_PROBLEM REQUIREMENTS_
Among the entries, how many lines carry the string "logo"? Give the number and nothing else.
━━━ DATA FOR REVIEW
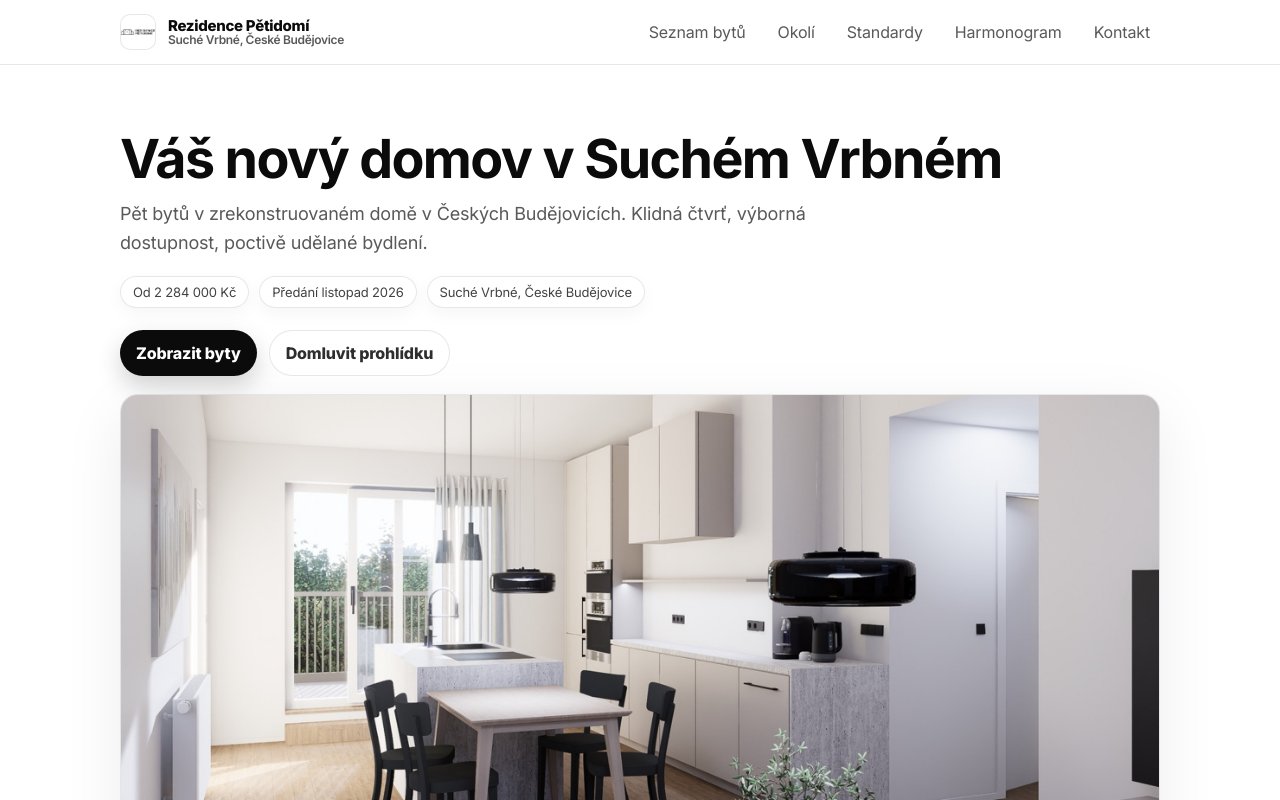
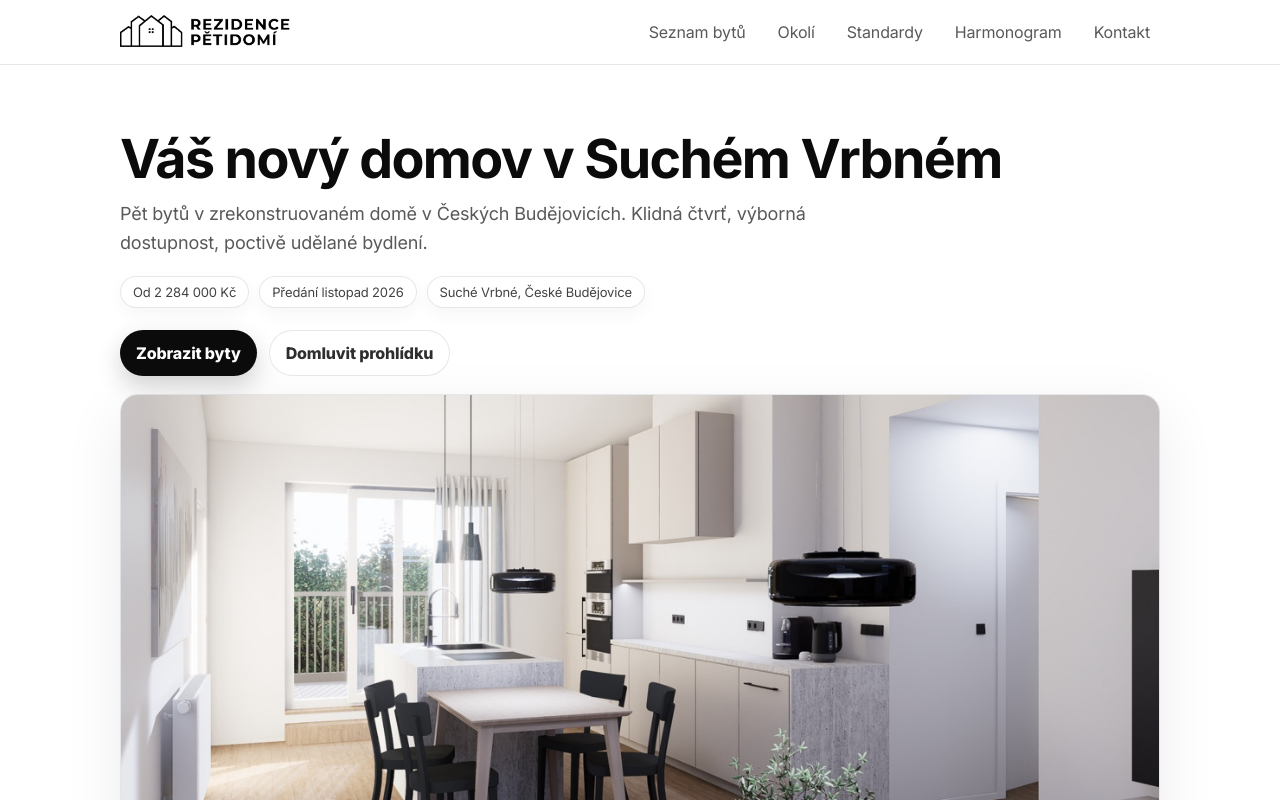
Before and after one commit to Homerunking27/rezidence-petidomi, a Next.js app: page / in a window 1280 px wide. Shown: the top 800 px of the page. Built offline with nearby package versions, Linux system fonts and the light colour scheme.

Commit message:
Update globals.css

```diff
--- a/src/app/globals.css
+++ b/src/app/globals.css
@@ -313,35 +313,30 @@ tbody tr:hover{
 
 /* ====== BEAUTY PATCH v1 ====== */
 
-/* Header brand with logo */
+/* Header logo-only (wide logo) */
 .brand {
   display: flex;
   align-items: center;
-  gap: 12px;
+  gap: 0;
   font-weight: 780;
 }
+
 .brandMark {
-  width: 34px;
-  height: 34px;
-  border-radius: 10px;
+  height: 34px;         /* adjust: 32–40px */
+  width: auto;
+  max-width: 260px;     /* prevents huge banner */
+  border-radius: 0;     /* logo is a banner, no rounded box */
+  border: 0;
+  background: transparent;
+  box-shadow: none;
+  object-fit: contain;
   display: block;
-  object-fit: contain;
-  background: rgba(255,255,255,.9);
-  border: 1px solid var(--border);
 }
-.brandText {
-  display: flex;
-  flex-direction: column;
-  line-height: 1.05;
-}
-.brandName {
-  font-size: 15px;
-  letter-spacing: -0.02em;
-}
+
+.brandText,
+.brandName,
 .brandTag {
-  font-size: 12px;
-  color: var(--muted);
-  font-weight: 600;
+  display: none;
 }
 
 /* Hero spacing: fix “buttons glued to image” */
```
━━━━━━
_TASK OUTPUT_
3